• [EXERCISE AIM]
What lines below mention the word "done"? Copy each one.

• [SUPPLIED ENTRIES]
━━━━━━

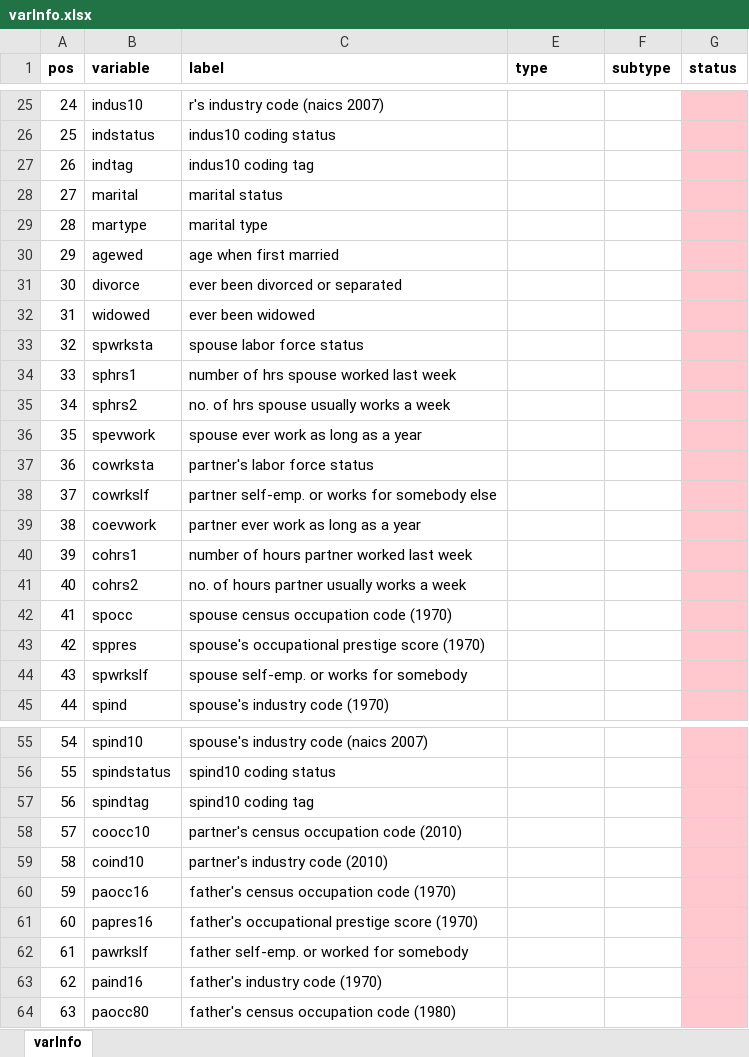
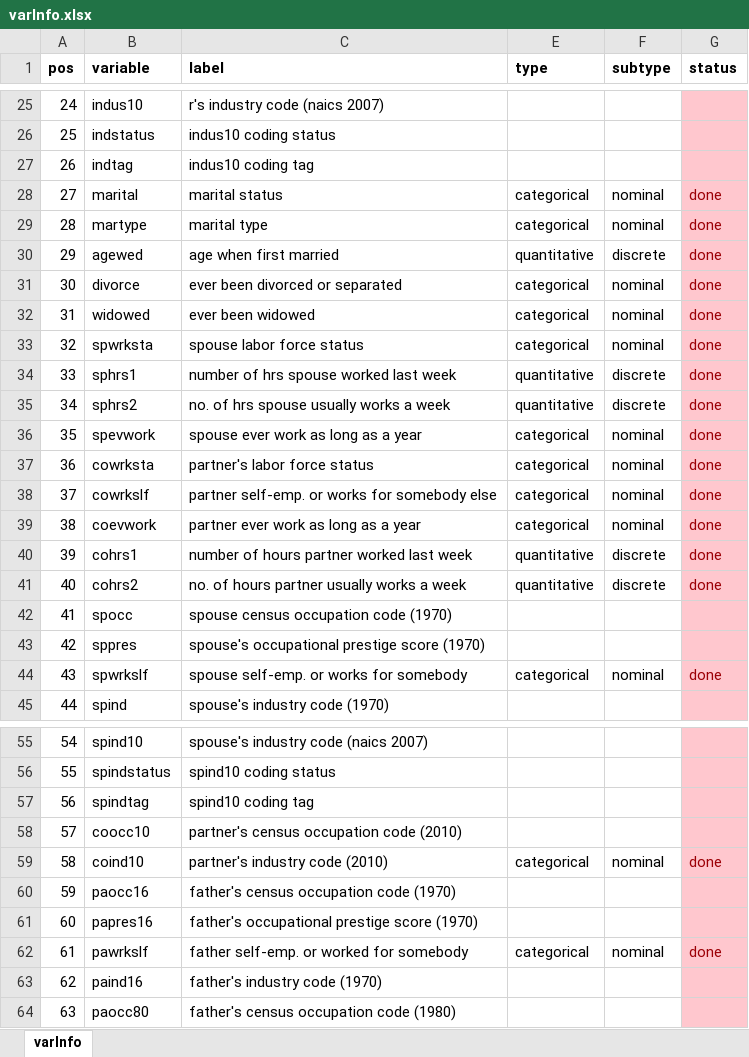
Before and after one commit to TimothyAbramov/GSS-Explorer, an Excel workbook: GSSDashboard/data/varInfo.xlsx, sheet varInfo, drawn as a sheet; only a part is shown, gaps mark what is left out; values as stored, in another font and other column widths than the file's, no borders; conditional formats not drawn; the diff covers the shown part only; the diff names each change by its address in the sheet, - before the commit and + after, or states it on an @@ line.

Commit message:
chipping on var types
will try more automated way in the future and we'll see how they fair in their judgment

```diff
--- a/GSSDashboard/data/varInfo.xlsx (sheet varInfo)
+++ b/GSSDashboard/data/varInfo.xlsx (sheet varInfo)
-E28:E29 (type): (empty)
+E28:E29 (type): categorical
-F28:F29 (subtype): (empty)
+F28:F29 (subtype): nominal
-G28:G41 (status): (empty)
+G28:G41 (status): done
-E30 (type): (empty)
+E30 (type): quantitative
-F30 (subtype): (empty)
+F30 (subtype): discrete
-E31:E33 (type): (empty)
+E31:E33 (type): categorical
-F31:F33 (subtype): (empty)
+F31:F33 (subtype): nominal
-E34:E35 (type): (empty)
+E34:E35 (type): quantitative
-F34:F35 (subtype): (empty)
+F34:F35 (subtype): discrete
-E36:E39 (type): (empty)
+E36:E39 (type): categorical
-F36:F39 (subtype): (empty)
+F36:F39 (subtype): nominal
-E40:E41 (type): (empty)
+E40:E41 (type): quantitative
-F40:F41 (subtype): (empty)
+F40:F41 (subtype): discrete
-E44 (type): (empty)
+E44 (type): categorical
-F44 (subtype): (empty)
+F44 (subtype): nominal
-G44 (status): (empty)
+G44 (status): done
-E59 (type): (empty)
+E59 (type): categorical
-F59 (subtype): (empty)
+F59 (subtype): nominal
-G59 (status): (empty)
+G59 (status): done
-E62 (type): (empty)
+E62 (type): categorical
-F62 (subtype): (empty)
+F62 (subtype): nominal
-G62 (status): (empty)
+G62 (status): done
```
Also changed, not shown: 63 edited cells elsewhere in this sheet, 1 other file.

━━━━━━

• [EXERCISE SOLUTION]
+G28:G41 (status): done
+G44 (status): done
+G59 (status): done
+G62 (status): done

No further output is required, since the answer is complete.